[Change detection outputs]

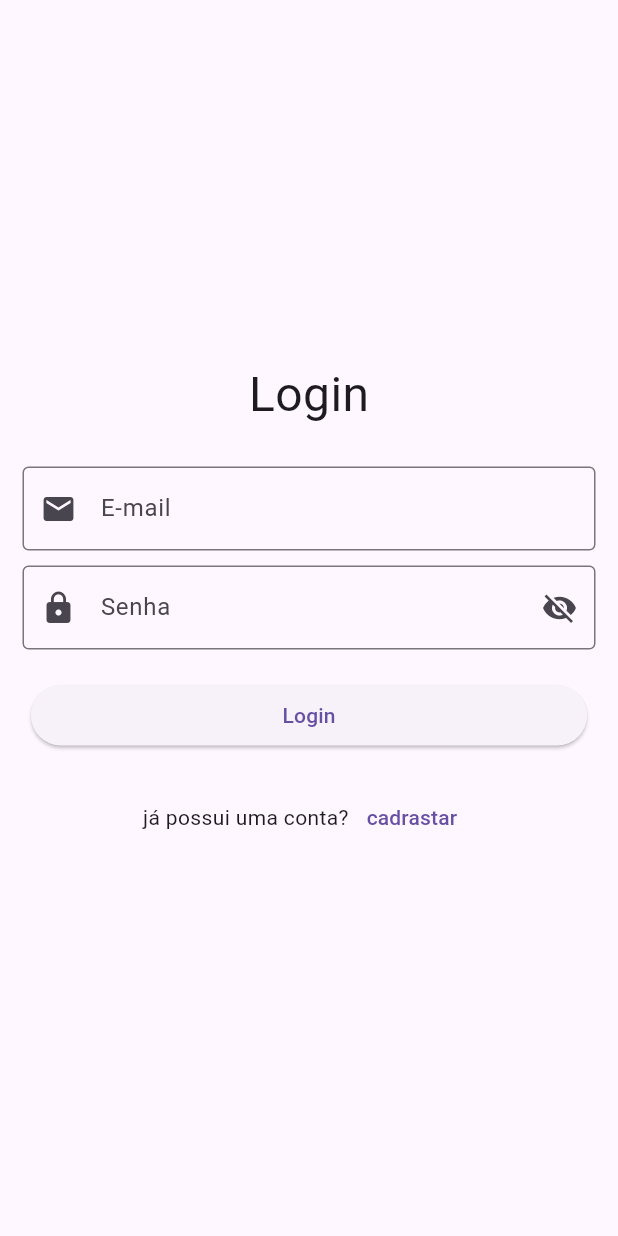
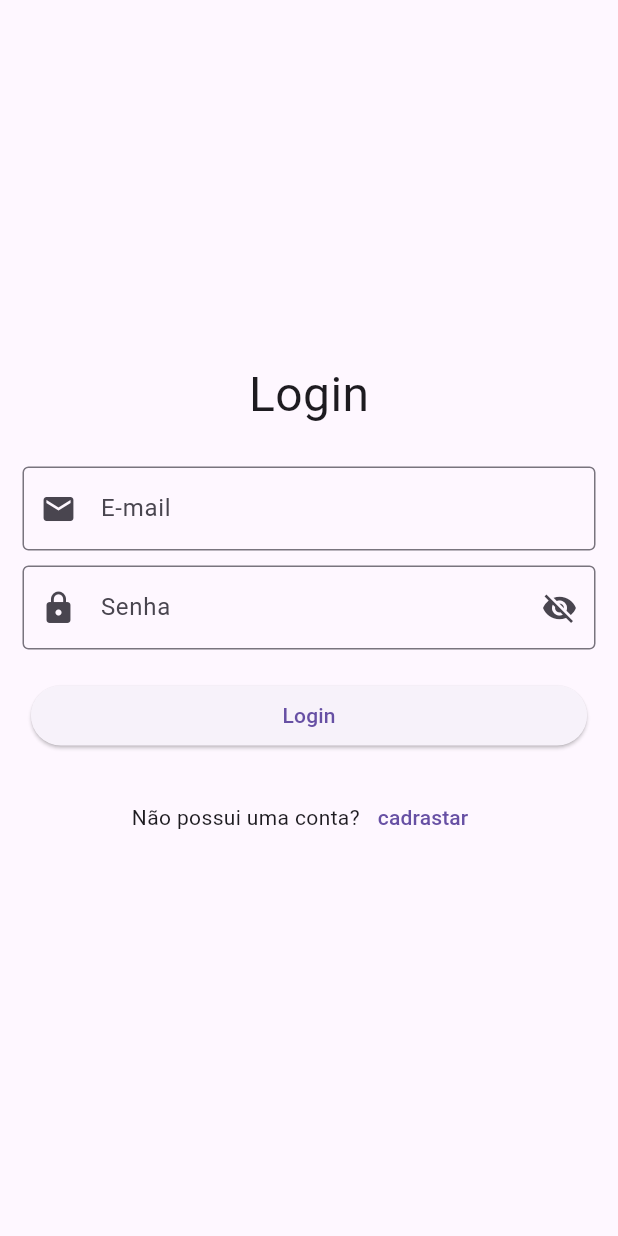
Before and after one commit to KauaHenSilva/dart_flutter_shop_auth, a Flutter app: the screen it shows after launch, on a phone screen of 412 x 824 dp. Run offline on Flutter 3.47's test engine with Material 3 defaults, Android fonts, the phone set to English and light mode, and no system bars; drawn by our look-alikes of flutter_form_builder; our stand-ins replace form_builder_validators, shared_preferences.

Commit message:
fix: fixed name from login

```diff
--- a/lib/pages/auth/components/auth_form_login.dart
+++ b/lib/pages/auth/components/auth_form_login.dart
@@ -109,7 +109,7 @@ class _AuthFormState extends State<AuthFormLogin> {
               crossAxisAlignment: CrossAxisAlignment.center,
               mainAxisAlignment: MainAxisAlignment.center,
               children: [
-                const Text('já possui uma conta?'),
+                const Text('Não possui uma conta?'),
                 TextButton(
                   onPressed: () {
                     Navigator.of(context).pushNamed(AppRoutes.authCadrast);
```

Problem to work on:
Look through the lines above and collect those with the word "conta".

Output for this task:
-                const Text('já possui uma conta?'),
+                const Text('Não possui uma conta?'),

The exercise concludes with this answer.